--- START ---

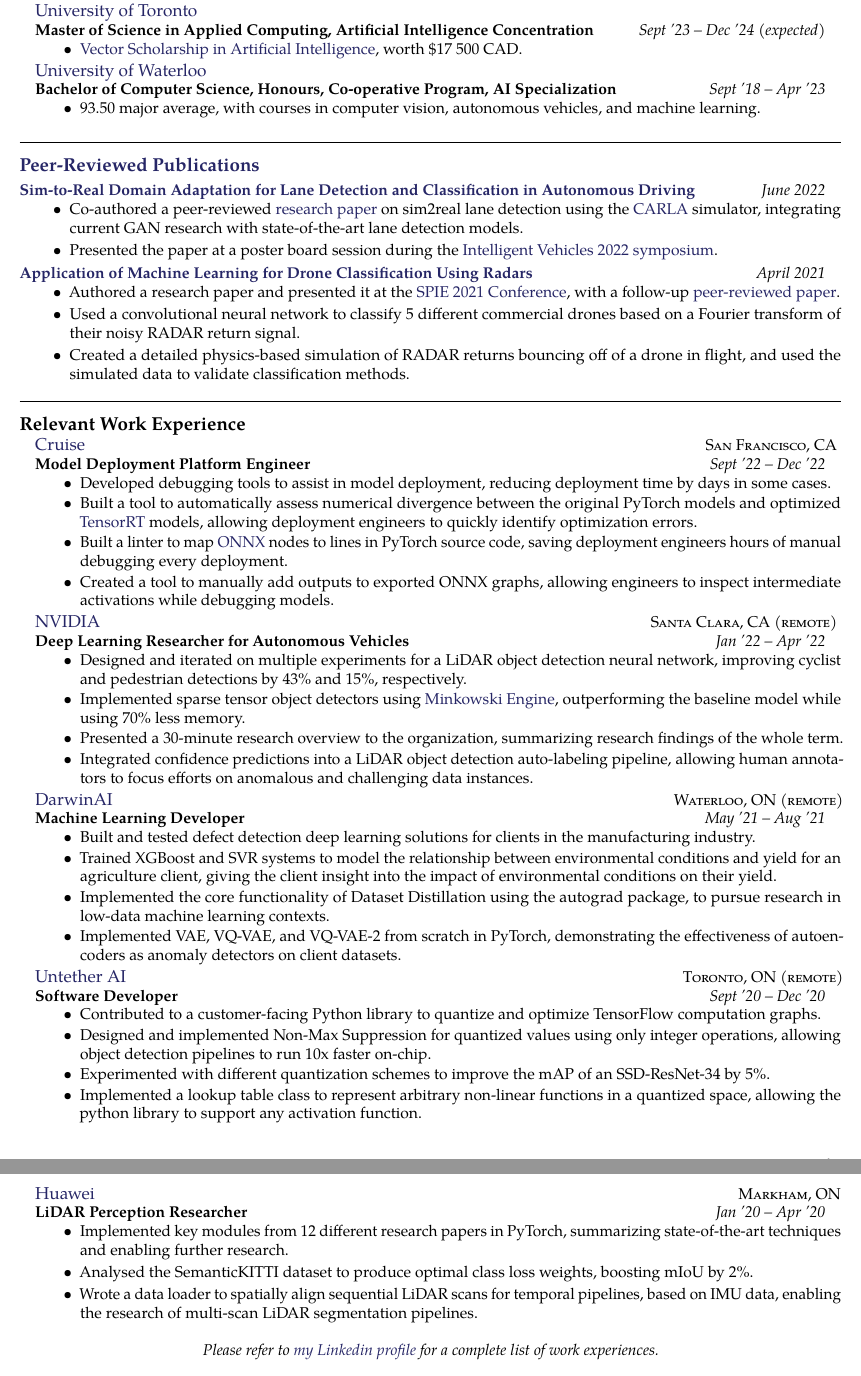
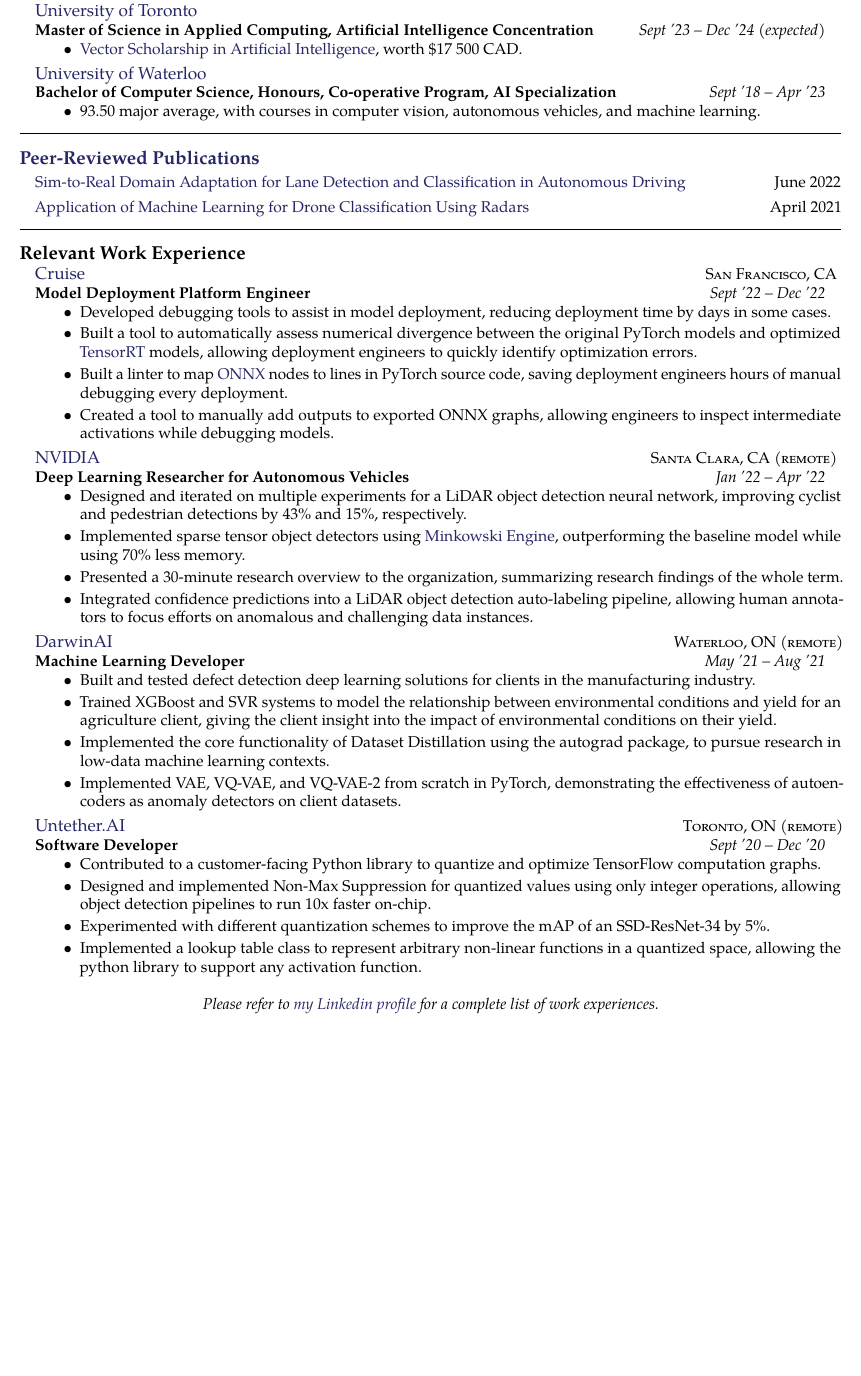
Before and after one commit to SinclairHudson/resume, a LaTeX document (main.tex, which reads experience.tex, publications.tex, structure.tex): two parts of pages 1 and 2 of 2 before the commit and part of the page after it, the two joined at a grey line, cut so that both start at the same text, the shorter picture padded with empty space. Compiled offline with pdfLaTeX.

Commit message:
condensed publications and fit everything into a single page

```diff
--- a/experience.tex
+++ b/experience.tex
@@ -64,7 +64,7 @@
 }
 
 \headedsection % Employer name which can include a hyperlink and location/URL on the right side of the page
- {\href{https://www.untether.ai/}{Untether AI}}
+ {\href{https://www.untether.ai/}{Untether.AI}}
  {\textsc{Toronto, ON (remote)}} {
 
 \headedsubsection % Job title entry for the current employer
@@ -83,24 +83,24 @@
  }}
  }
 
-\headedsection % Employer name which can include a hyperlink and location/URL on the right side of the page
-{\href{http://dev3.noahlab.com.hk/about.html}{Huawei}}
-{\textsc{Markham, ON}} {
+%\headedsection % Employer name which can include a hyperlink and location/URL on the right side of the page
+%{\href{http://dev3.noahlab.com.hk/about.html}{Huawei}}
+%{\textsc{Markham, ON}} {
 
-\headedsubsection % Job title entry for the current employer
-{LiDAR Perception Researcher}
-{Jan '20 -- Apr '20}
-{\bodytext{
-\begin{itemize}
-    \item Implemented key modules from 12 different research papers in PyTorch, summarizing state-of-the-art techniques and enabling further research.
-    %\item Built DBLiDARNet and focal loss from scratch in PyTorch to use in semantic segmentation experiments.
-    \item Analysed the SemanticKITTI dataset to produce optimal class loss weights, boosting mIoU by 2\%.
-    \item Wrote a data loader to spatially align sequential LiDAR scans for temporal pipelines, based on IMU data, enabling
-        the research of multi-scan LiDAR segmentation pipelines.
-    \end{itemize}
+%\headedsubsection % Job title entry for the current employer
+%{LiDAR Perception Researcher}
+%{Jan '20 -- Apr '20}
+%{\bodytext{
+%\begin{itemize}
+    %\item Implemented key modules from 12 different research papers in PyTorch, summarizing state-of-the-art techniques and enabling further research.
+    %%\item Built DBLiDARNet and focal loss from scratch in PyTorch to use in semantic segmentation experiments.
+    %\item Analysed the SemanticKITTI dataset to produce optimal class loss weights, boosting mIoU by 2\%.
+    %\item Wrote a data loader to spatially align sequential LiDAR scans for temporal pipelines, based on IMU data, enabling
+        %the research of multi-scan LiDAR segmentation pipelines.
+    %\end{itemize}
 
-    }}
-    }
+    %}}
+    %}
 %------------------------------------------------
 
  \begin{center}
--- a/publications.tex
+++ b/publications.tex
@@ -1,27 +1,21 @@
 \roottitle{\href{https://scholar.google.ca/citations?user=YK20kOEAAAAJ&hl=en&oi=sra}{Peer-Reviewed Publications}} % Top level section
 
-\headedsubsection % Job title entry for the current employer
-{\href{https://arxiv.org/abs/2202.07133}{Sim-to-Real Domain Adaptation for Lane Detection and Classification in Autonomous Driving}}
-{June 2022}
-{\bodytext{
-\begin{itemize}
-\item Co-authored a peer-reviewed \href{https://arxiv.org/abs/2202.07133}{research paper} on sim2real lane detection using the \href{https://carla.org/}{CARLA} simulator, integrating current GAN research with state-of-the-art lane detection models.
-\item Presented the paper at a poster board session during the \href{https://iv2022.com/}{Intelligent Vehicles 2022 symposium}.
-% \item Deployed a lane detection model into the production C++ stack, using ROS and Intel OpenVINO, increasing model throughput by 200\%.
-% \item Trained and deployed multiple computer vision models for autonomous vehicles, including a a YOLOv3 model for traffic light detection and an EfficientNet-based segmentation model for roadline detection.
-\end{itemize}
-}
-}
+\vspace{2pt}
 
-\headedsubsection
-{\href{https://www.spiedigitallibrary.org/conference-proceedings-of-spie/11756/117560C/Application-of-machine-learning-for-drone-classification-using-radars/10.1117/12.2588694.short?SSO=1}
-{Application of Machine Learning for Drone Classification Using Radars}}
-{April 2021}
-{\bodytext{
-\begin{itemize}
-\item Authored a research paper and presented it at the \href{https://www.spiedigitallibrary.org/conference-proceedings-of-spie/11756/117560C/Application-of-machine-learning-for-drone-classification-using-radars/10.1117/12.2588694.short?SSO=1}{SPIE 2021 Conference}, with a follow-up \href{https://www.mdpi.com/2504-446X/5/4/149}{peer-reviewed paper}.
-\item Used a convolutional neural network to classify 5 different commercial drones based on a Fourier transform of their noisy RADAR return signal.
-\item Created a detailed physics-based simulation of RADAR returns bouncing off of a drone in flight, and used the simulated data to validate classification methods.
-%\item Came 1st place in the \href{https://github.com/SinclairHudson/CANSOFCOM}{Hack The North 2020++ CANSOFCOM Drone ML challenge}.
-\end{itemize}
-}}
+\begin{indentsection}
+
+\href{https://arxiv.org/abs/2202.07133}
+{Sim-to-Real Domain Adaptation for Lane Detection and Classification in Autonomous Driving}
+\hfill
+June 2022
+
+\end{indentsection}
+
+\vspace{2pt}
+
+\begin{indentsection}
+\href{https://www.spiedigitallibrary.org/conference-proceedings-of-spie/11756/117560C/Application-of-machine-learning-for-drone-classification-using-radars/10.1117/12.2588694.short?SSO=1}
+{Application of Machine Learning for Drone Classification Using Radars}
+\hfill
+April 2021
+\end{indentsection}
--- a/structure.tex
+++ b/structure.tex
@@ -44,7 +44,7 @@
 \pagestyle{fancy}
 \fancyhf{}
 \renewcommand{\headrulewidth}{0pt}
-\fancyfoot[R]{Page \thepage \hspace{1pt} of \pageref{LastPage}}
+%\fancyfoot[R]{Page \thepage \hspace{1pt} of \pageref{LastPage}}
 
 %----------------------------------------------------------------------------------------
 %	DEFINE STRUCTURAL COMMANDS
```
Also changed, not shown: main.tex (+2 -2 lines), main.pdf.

--- END ---
--- START ---

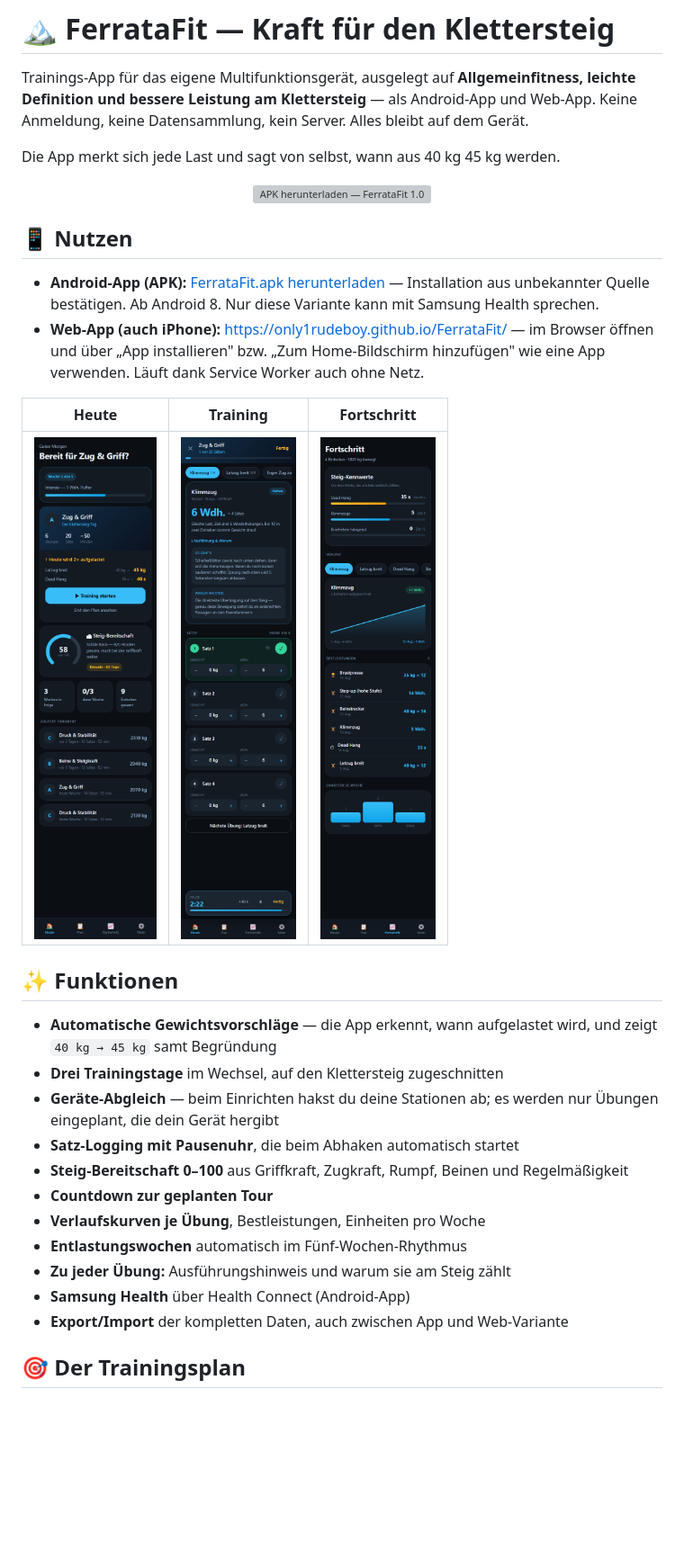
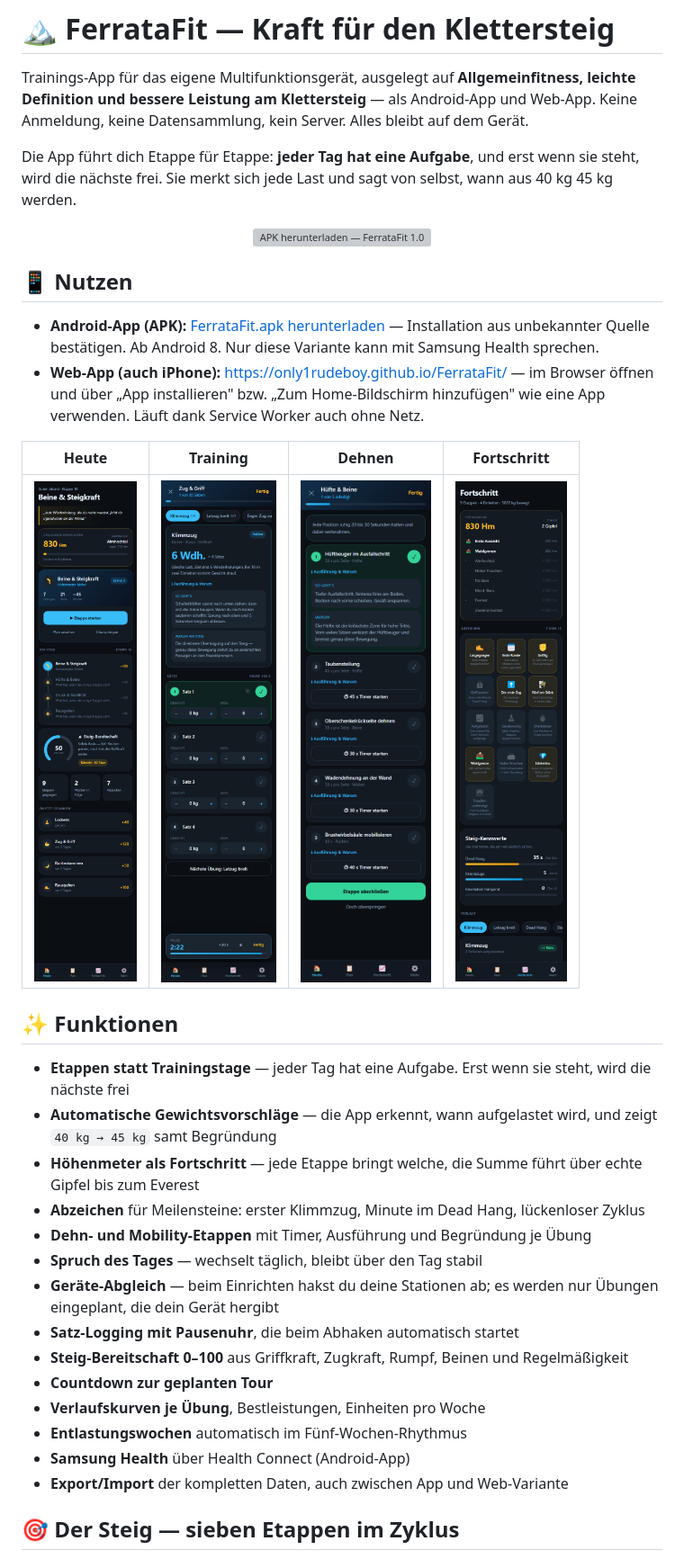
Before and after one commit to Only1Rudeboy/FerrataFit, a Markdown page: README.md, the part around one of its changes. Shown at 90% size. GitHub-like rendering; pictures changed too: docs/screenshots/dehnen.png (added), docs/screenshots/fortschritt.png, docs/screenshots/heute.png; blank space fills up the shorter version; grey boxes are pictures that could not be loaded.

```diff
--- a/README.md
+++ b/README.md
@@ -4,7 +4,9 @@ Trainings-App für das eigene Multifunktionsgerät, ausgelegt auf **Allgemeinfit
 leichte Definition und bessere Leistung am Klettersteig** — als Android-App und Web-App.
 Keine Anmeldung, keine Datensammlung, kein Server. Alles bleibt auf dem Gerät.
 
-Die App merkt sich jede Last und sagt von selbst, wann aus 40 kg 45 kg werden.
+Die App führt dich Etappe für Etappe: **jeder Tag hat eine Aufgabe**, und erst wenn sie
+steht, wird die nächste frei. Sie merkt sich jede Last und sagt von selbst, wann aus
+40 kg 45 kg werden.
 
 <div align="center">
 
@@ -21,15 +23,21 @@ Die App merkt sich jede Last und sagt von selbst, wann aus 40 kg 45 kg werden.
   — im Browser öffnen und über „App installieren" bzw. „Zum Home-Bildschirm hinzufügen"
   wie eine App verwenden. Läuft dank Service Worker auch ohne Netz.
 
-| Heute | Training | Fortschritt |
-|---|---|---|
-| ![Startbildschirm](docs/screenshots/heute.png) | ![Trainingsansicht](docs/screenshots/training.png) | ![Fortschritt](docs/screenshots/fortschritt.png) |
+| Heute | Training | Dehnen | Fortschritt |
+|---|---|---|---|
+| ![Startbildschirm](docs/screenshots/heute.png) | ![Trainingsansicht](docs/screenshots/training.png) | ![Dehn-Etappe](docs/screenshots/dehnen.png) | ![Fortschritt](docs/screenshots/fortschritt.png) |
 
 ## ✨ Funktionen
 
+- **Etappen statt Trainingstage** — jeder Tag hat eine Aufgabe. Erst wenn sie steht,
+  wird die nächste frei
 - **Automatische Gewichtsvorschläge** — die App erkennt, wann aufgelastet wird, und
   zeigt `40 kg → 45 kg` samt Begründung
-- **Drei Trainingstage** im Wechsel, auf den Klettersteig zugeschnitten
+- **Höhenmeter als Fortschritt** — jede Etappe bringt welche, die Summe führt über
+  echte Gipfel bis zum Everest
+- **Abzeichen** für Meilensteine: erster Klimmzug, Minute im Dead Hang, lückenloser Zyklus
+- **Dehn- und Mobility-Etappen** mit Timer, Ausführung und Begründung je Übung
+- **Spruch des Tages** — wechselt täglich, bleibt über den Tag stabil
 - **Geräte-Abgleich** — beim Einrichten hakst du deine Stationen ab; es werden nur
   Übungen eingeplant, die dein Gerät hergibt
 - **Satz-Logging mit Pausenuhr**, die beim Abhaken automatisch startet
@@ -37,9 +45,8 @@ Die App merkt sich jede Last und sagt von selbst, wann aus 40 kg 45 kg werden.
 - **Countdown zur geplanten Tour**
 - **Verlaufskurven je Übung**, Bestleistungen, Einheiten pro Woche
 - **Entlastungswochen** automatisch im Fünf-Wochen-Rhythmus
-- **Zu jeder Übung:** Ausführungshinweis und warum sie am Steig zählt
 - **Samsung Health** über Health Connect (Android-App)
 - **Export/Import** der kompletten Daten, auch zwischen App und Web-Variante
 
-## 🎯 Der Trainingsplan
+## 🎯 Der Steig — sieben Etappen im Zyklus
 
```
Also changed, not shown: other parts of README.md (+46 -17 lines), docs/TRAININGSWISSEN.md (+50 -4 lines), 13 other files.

--- END ---

**TASK INSTRUCTIONS**
Go line by line through the material above and return each one that includes "wann".

**REPLY TO THE TASK**
-Die App merkt sich jede Last und sagt von selbst, wann aus 40 kg 45 kg werden.
+steht, wird die nächste frei. Sie merkt sich jede Last und sagt von selbst, wann aus
@@ -21,15 +23,21 @@ Die App merkt sich jede Last und sagt von selbst, wann aus 40 kg 45 kg werden.
 - **Automatische Gewichtsvorschläge** — die App erkennt, wann aufgelastet wird, und
@@ -37,9 +45,8 @@ Die App merkt sich jede Last und sagt von selbst, wann aus 40 kg 45 kg werden.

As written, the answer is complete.